After having been in Málaga for a bit I find myself getting used to living abroad, and enjoying Spanish culture. The siesta is a time to relax and recharge, the bread present at every meal is motivation to exercise. There are some irksome qualities here, though. The fact that to unlock the door I must turn the key to the right is perplexing. And the nearest Starbucks is located at the airport. Green tea lattes, I will see you back in the States! Despite feeling at odds with some aspects of Spanish culture, the language and the people are enough to make me forget the subtle annoyances.
I have met more locals that I had imagined, and this has helped me feel more integrated in the Spanish lifestyle. Through the ISA-arranged “intercambio” I met a boy my age named Paco. He plans to become a foot doctor, even though I think diseased feet are one of the grossest things to look at. He took two of my friends and I to a salsa club one Saturday night. I met many friendly Spaniards who did not understand a word of my Spanish, probably because whenever I don’t know a word in Spanish I’ll say it really quickly in English. The music was Latinate, the steps complicated and the mood cavalier. I danced and danced, after a while not caring whether I was awkward or not. Everyone was present in the moment.

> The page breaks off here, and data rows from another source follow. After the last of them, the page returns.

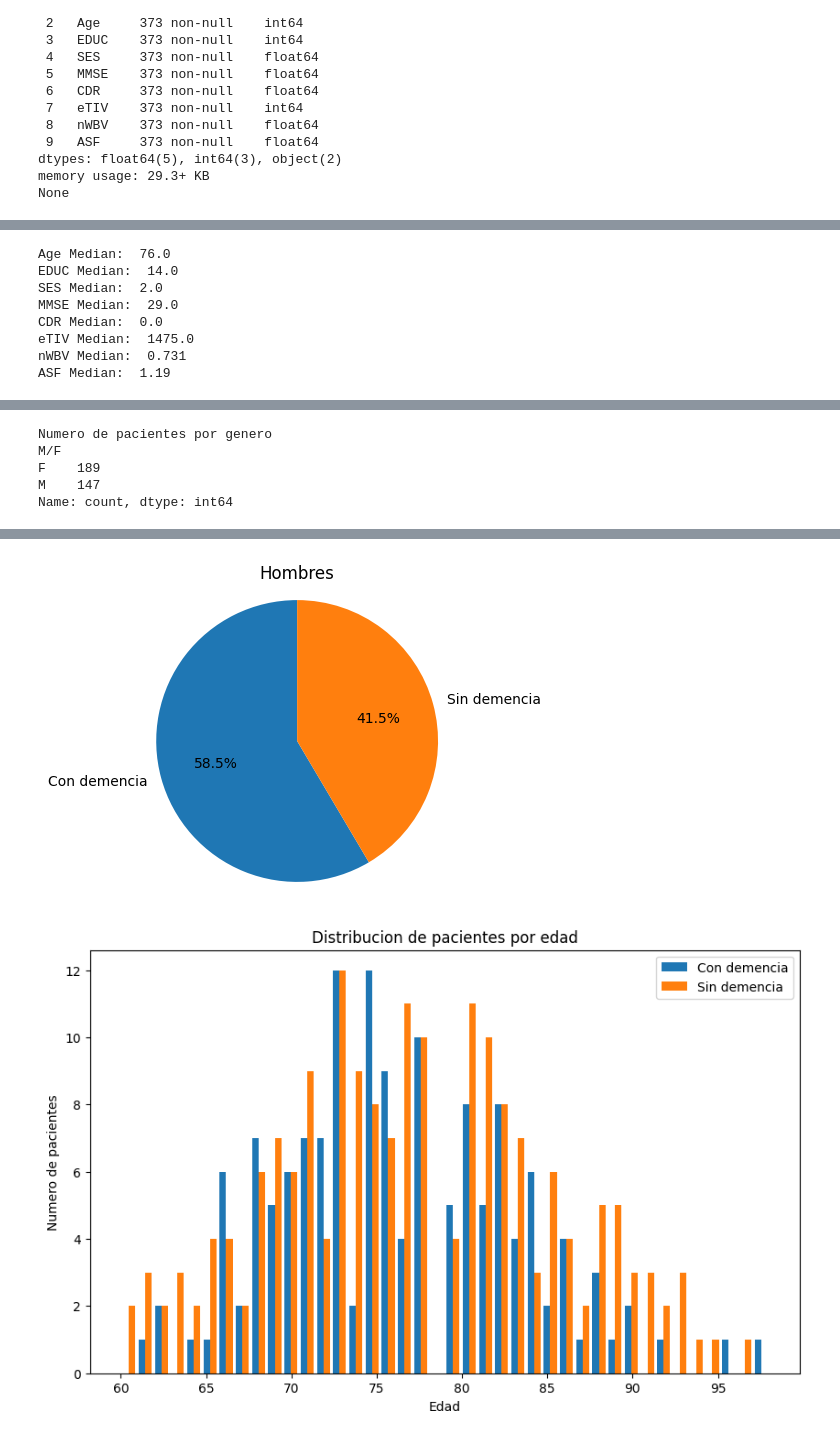
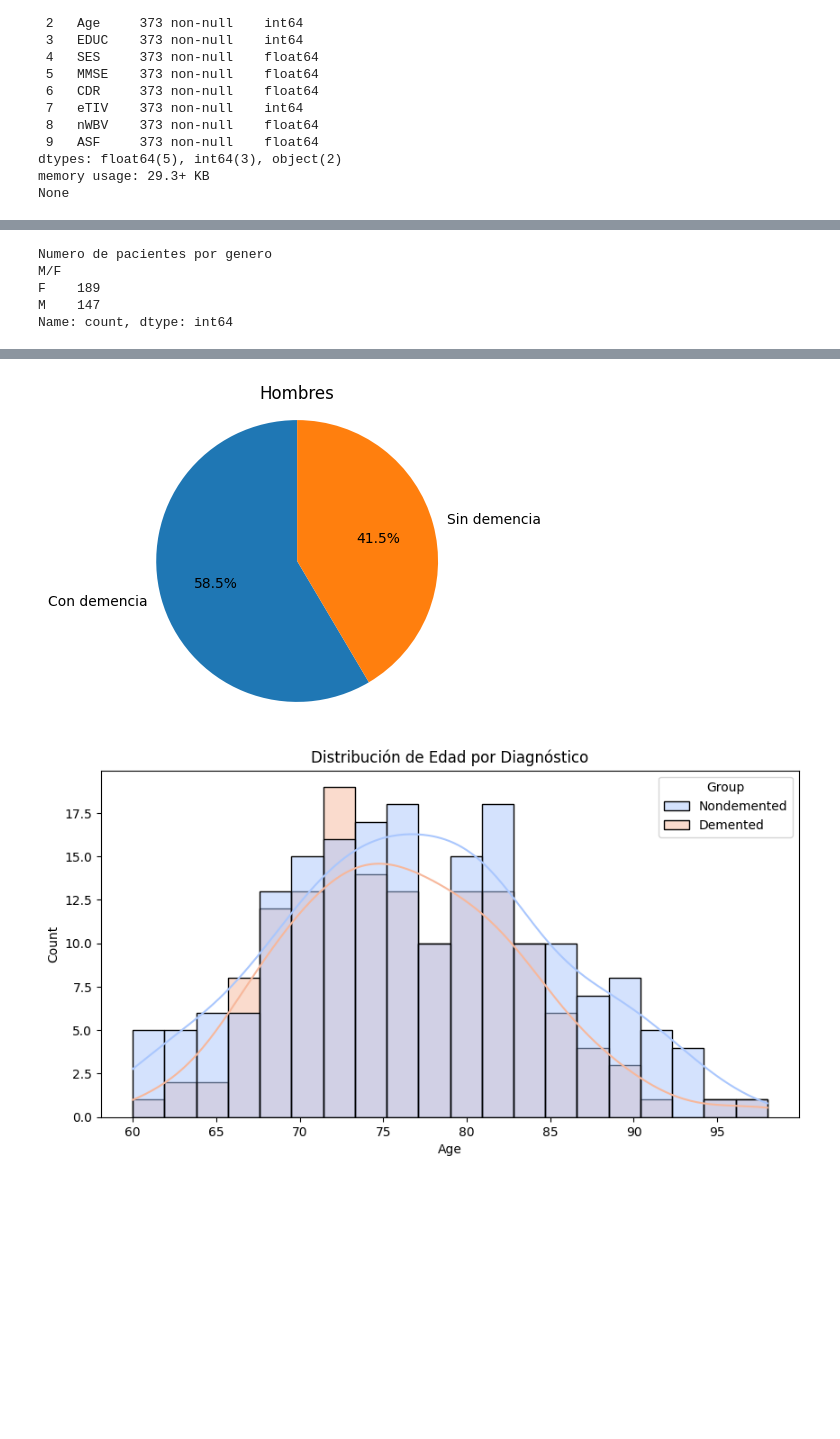
Before and after one commit to valllllll2000/data-mining-alzheimer, a Jupyter notebook: DataMiningAlzheimer.ipynb, the cells around one changed output, grey strips where cells are left out. Cells and saved outputs as stored; diff of their text form; code cells hidden in the pictures; blank space fills up the shorter version.

```diff
--- a/DataMiningAlzheimer.ipynb
+++ b/DataMiningAlzheimer.ipynb
@@ -215,17 +231,6 @@ memory usage: 29.4+ KB
 None
 # %%
-import matplotlib.pyplot as plt
 # Exploracion, graficos...
-# Calculo medianas
-print('Age Median: ', df['Age'].median())
-print('EDUC Median: ', df['EDUC'].median())
-print('SES Median: ', df['SES'].median())
-print('MMSE Median: ', df['MMSE'].median())
-print('CDR Median: ', df['CDR'].median())
-print('eTIV Median: ', df['eTIV'].median())
-print('nWBV Median: ', df['nWBV'].median())
-print('ASF Median: ', df['ASF'].median())
-print("\n")
 
 def create_pie_chart(group_counts, labels, title):
     """
@@ -300,56 +305,43 @@ create_pie_chart(group_counts_men,['Con demencia', 'Sin demencia'], 'Hombres')
 demented_data = df[df['Group'] != 'Nondemented']['Age']
 non_demented_data = df[df['Group'] == 'Nondemented']['Age']
 
-# Crear histograma
-plt.figure(figsize=(10, 6))
-plt.hist([demented_data, non_demented_data], bins=40, label=['Con demencia', 'Sin demencia'])
-plt.title('Distribucion de pacientes por edad')
-plt.xlabel('Edad')
-plt.ylabel('Numero de pacientes')
-plt.legend()
+# Distribución de edad por grupo
+plt.figure(figsize=(10, 5))
+sns.histplot(df, x="Age", hue="Group", kde=True, bins=20, palette="coolwarm")
+plt.title("Distribución de Edad por Diagnóstico")
 plt.show()
 print('\n')
 
 plt.figure(figsize=(8, 6))
 plt.hist(df['EDUC'], bins=20)
 plt.title('Distributcion por nivel de educacion')
 plt.xlabel('Años de estudios')
 plt.ylabel('Numero pacientes')
 plt.show()
 print('\n')
 
 women_education = df[df['M/F'] == 'F']['EDUC']
 men_education = df[df['M/F'] == 'M']['EDUC']
 plt.figure(figsize=(8, 6))
 # Como hay más mujeres que hombres en el conjunto de datos adaptamos los datos usando la densidad
 # se está comparando la proporción de hombres y mujeres en cada nivel de estudios, en lugar del número absoluto
 plt.hist([women_education, men_education], bins=20, density=True, label=['Mujeres', 'Hombres'])
 plt.legend()
 plt.title('Años de estudios por Genero')
 plt.xlabel('Nivel de estudios')
-plt.ylabel('Densidad')
+plt.ylabel('Numero de pacientes')
 plt.show()
 print('\n')
-
-# Outliers
 # %% [output]
-Age Median:  76.0
-EDUC Median:  14.0
-SES Median:  2.0
-MMSE Median:  29.0
-CDR Median:  0.0
-eTIV Median:  1475.0
-nWBV Median:  0.731
-ASF Median:  1.19
 [figure]
 [figure]
 [figure]
-Numero de pacientes por genero
-M/F
-F    189
-M    147
-Name: count, dtype: int64
+Numero de pacientes por genero
+M/F
+F    189
+M    147
+Name: count, dtype: int64
 [figure]
 [figure]
-[figure, old version]
+[figure, new version]
 [figure]
```
Also changed, not shown: parts of 19 cells of this notebook.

I also visited the Alcazaba, an ancient and picturesque monument that is the perfect counterpart to the Málaga coastline. It is a smaller version of the Alhambra found in Granada. The Moorish fortress was built between the 11th and 14th centuries and features marble columns, a serene courtyard and a breathtaking view of the city. I recommend it for the view alone, but the history and architecture of the Alcazaba is definitely worth the entrance price. Visiting some of Málaga’s cultural attractions have made me feel more in tune with the city and its inhabitants.